Three Spitzer/IRAC Proposals Approved in Cycle 14


My collaborators and I were happy to hear news from the Spitzer Science Center that three of our cycle-14 Spitzer/IRAC proposals were successful.    One of these proposals was a continuation of previous cycle proposals on z~9-11 candidates found in pure-parallel HST data from the BoRG + HIPPIES programs and was led by my humble self.    The purpose of this proposal (and similar proposals in previous cycles) was to allow us to distinguish z~9-11 candidates from possible low-redshift (z~1-3) interlopers  that can be present in high-redshift selections.   We had been previously successful with these type of programs in cycles 12 and 13, first by myself and then in an amazing effort by Stephanie Bernard, and the current proposal continued that track record of success.
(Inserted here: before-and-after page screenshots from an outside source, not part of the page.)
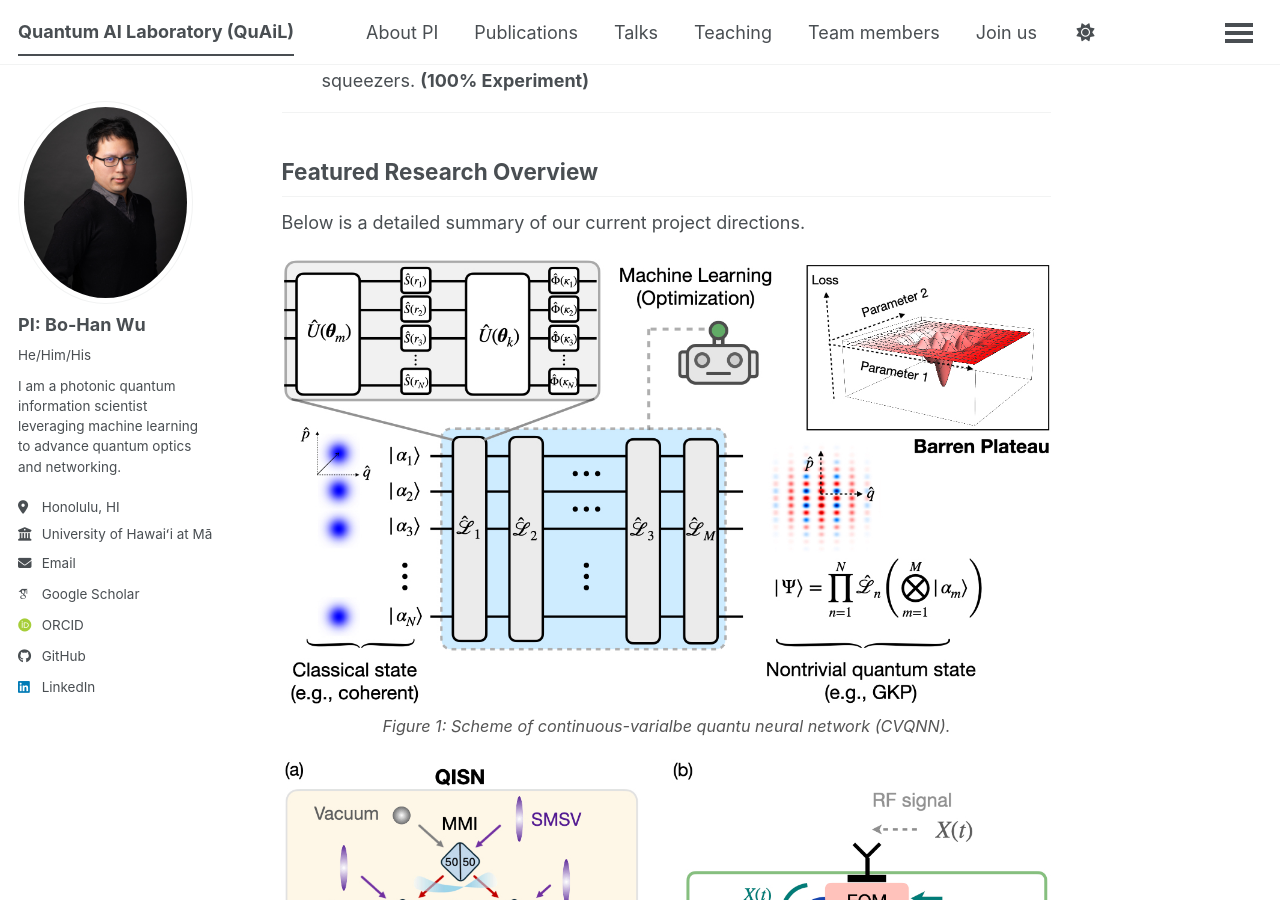
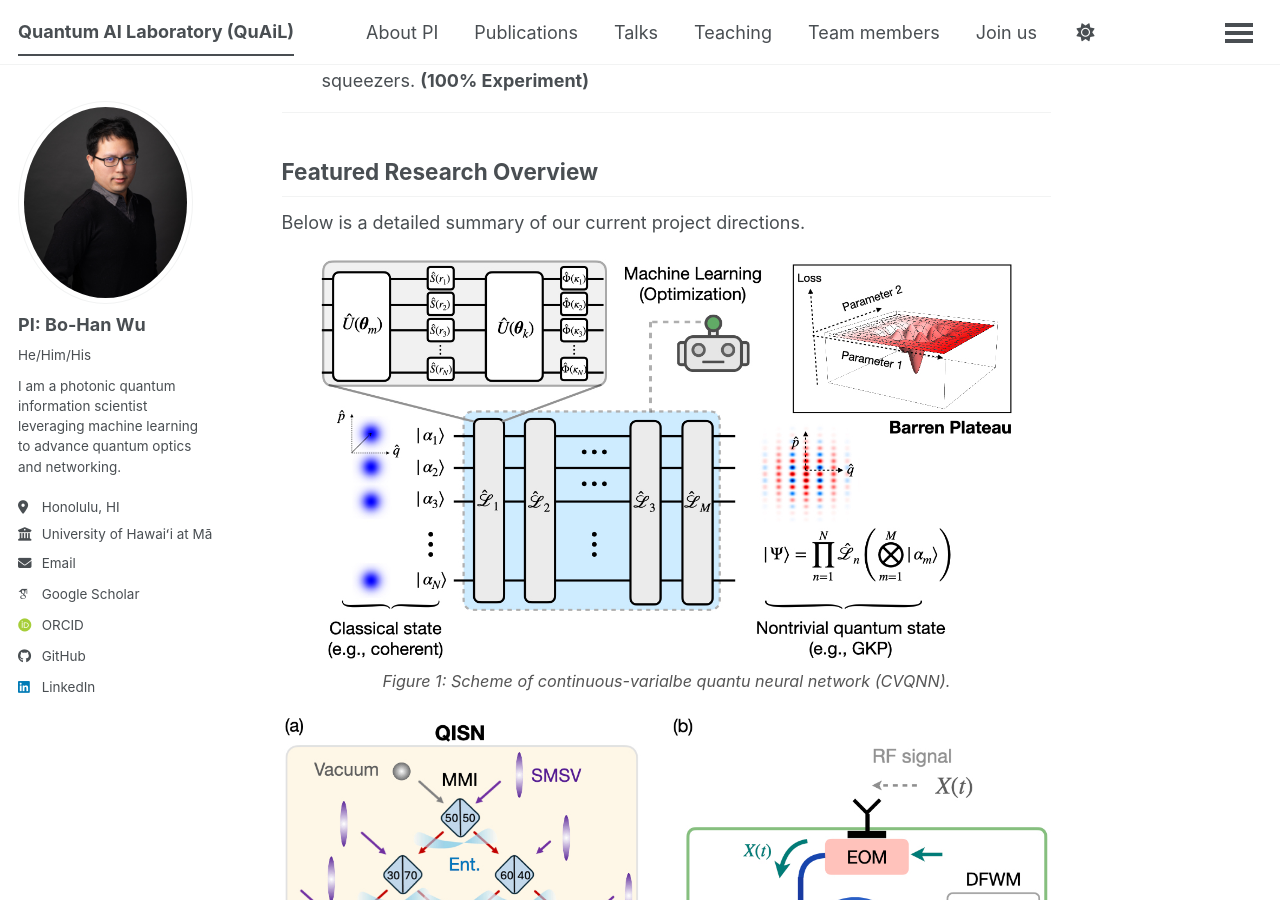
Before and after one commit to go705/go705.github.io, a Jekyll site: the page built from _pages/about.md, in a window 1280 px wide and 900 px high, scrolled down 837 px. Built offline with Jekyll 4.4.1, drawn with Linux system fonts in a browser that asks for light colours; some web fonts are replaced; a script bundle is joined from its source files by our own code; library files that are not in the unit come from our copies.

Commit message:
Update about.md

```diff
--- a/_pages/about.md
+++ b/_pages/about.md
@@ -22,7 +22,7 @@ We specialize in four key research pillars:
 Below is a detailed summary of our current project directions.
 
 <div style="text-align: center; margin-top: 20px;">
-  <img src="{{ site.baseurl }}/assets/images/CVQNN.jpeg" alt="Featured Research Overview" style="width: 100%; border: none;">
+  <img src="{{ site.baseurl }}/assets/images/CVQNN.jpeg" alt="Featured Research Overview" style="width: 90%; border: none;">
   <p style="font-size: 0.9em; color: #555; font-style: italic; margin-top: 10px;">
     Figure 1: Scheme of continuous-varialbe quantu neural network (CVQNN).
   </p>
```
The second successful proposal was led by Mauro Stefanon, a talented postdoc in my team (and that of Jarle Brinchmann and Ivo Labbe).   The purpose of the proposal was to complete the deep (~30 hour) Spitzer/IRAC coverage over the ~2 square degree COSMOS / UltraVISTA field.   Mauro’s proposal, COMPLETE2, built on earlier proposals by Ivo Labbe and Karina Caputi for the ~2000-hour SMUVS program and ~1000-hour COMPLETE program.   Up to 1000 hours of observations were grant to Mauro for the COSMOS/UltraVISTA field, bringing the total integration time over the area to ~4000 hours.

Finally, the third successful proposal was led by Benne Holwerda, with the goal of obtaining  more sensitive Spitzer/IRAC observations of bright z~8 galaxies discovered over the BoRG program.    These bright z~8 galaxies were recently the subject of a newly submitted manuscript by Joanna Bridge.   The deeper Spitzer/IRAC observations would allow for a more accurate measurement of the strength in the [OIII] line in these galaxies, while also further confirming the individual sources in the sample as robust z~8 galaxies.   Benne’s proposal is particularly interesting because all of the bright z>~7 [OIII]-emitters identified by Guido Roberts Borsani have been found to show Lyman-alpha in emission (see here and here), motivating spectroscopic follow-up of the sample as well.   Benne Holwerda had worked as a postdoctoral fellow on my team in Leiden, but has now moved onto an associate professor position at the University of Louisville.

Amazing News Coverage of Discovered z=9.11 Galaxy

A good bit of my time this week was spent speaking to really intelligent and enthusiastic science writers about the new ALMA result in Nature, May 16, 2018, spectroscopically confirming the Zheng et al. 2012 MACS1149-JD  galaxy to lie at z=9.11.   While the true credit for this discovery deservedly goes to the scientists leading this letter to Nature, Takuyo Hashimoto and Nicolas Laporte, I was grateful to have had the opportunity to provide my own perspective on this discovery thanks to the News & Views article I wrote for Nature and as a result of 4 interviews I did with science writers on this result.

Below are some links to some excellent write-ups on the result (where I also provided feedback to the write up by interviews I did with the writers):

Sky & Telescope, Shannon Hall

Space.com article Chelsea Gold

Cosmosmagazine.com, Rick Lovett